Gee, kinda chilly in NE Ohio in the early am for my running tour of the neighborhood. And I’m grouchy. I’ve been trying to run in a way that takes the stress off my foot (inflamed nerve) and now my hip flexor is either inflamed or in a knot, or both. Oh, mama. And I was thinking about an item I posted last week before heading to D.C. — about how Chrysler officials and members of the Obama administration lied about the closing of the Chrysler plant at Twinsburg.
That story interests me on many levels. One, we’re witnessing the implosion of middle class manufacturing jobs in Ohio — and the inevitable consequences this will have for workers, families, education and the state economy for years.

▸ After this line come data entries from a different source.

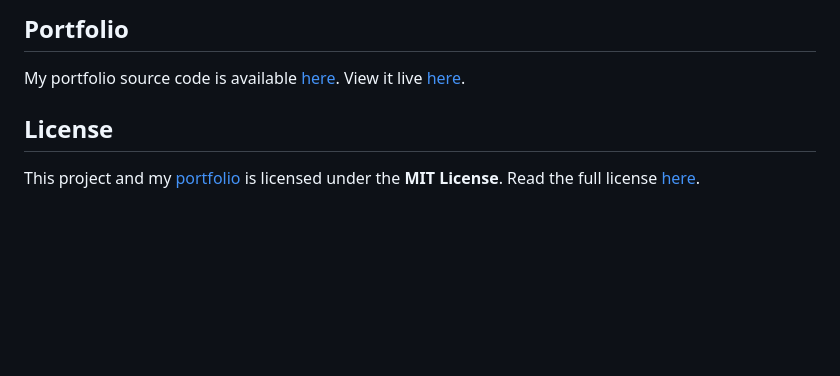
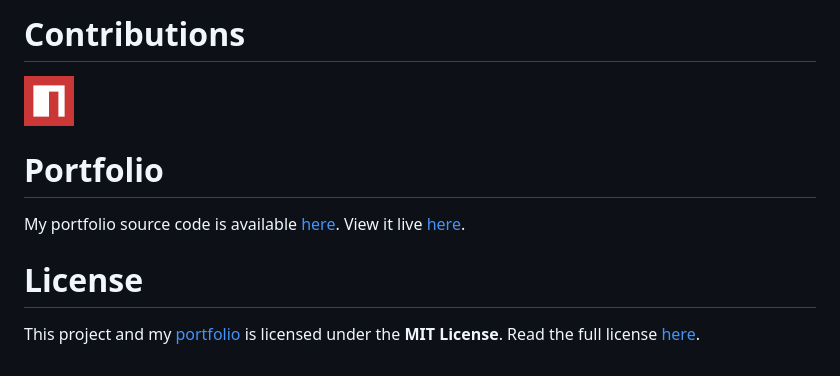
Before and after one commit to yakesho/yakesho, a Markdown page: README.md, the part around one of its changes. GitHub-like rendering; pictures changed too: assets/npm.png (added); blank space fills up the shorter version.

Commit message:
Update portfolio

```diff
--- a/README.md
+++ b/README.md
@@ -13,6 +13,9 @@ Hello. My name is [@yakesho](https://github.com/yakesho/) (Not my real name). I'
 
-## Portfolio
+# Contributions
+<img src="./assets/npm.png" width="50" alt="npm" />
+
+# Portfolio
 My portfolio source code is available [here](./app). View it live [here](https://yakesho.github.io/yakesho/).
 
-## License
+# License
 This project and my [portfolio](./app) is licensed under the **MIT License**. Read the full license [here](./LICENSE).
```
Also changed, not shown: other parts of README.md (+5 -5 lines), app/apple-touch-icon.png (added), app/assets/logo.png (added), 6 other files.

Second, in the aftermath of George W., the debacle on Wall Street and with the promise of the new administration to be open and transparent you would think we would have learned some lessons about the importance of telling the truth and what this means in terms of trust and credibility.
And third, it’s surprising to me how accepting we have become of plant closings, massive job losses — and the lack of honesty on the part of corporate and government officials. The Chrysler announcement was greeted with a resounding, ho-hum. Too bad.
So I was encouraged when I returned on Sunday to see that The Plain Dealer had decided to entry the fray. The paper took the administration and company officials to task in an editorial (Deceived by Chrysler and the Obama administration) and in a comprehensive story by Stephen Koff (Chrysler and Obama administration take the truth about plant closings for a spin). I encourage you to read both. They are examples of the kind of journalism that we are going to miss when that industry goes belly up.
Here’s from Koff’s story:
Congress members say they were blind-sided by the news the next day, May 1, that Chrysler in fact intended to permanently shutter five plants: one each in Ohio, Wisconsin and Missouri, and two in Michigan.
The news was embarrassing as well as shocking, since many members, like LaTourette, had issued statements applauding, for instance, the report that no jobs would be cut at the 1,250-worker Twinsburg Stamping Plant. Candice Miller, a Republican congresswoman representing Sterling Heights, Mich., home of a 1,400-worker Chrysler plant, even went on the House floor soon after Obama’s announcement, saying it meant, “most importantly, no plant closures or new job losses.”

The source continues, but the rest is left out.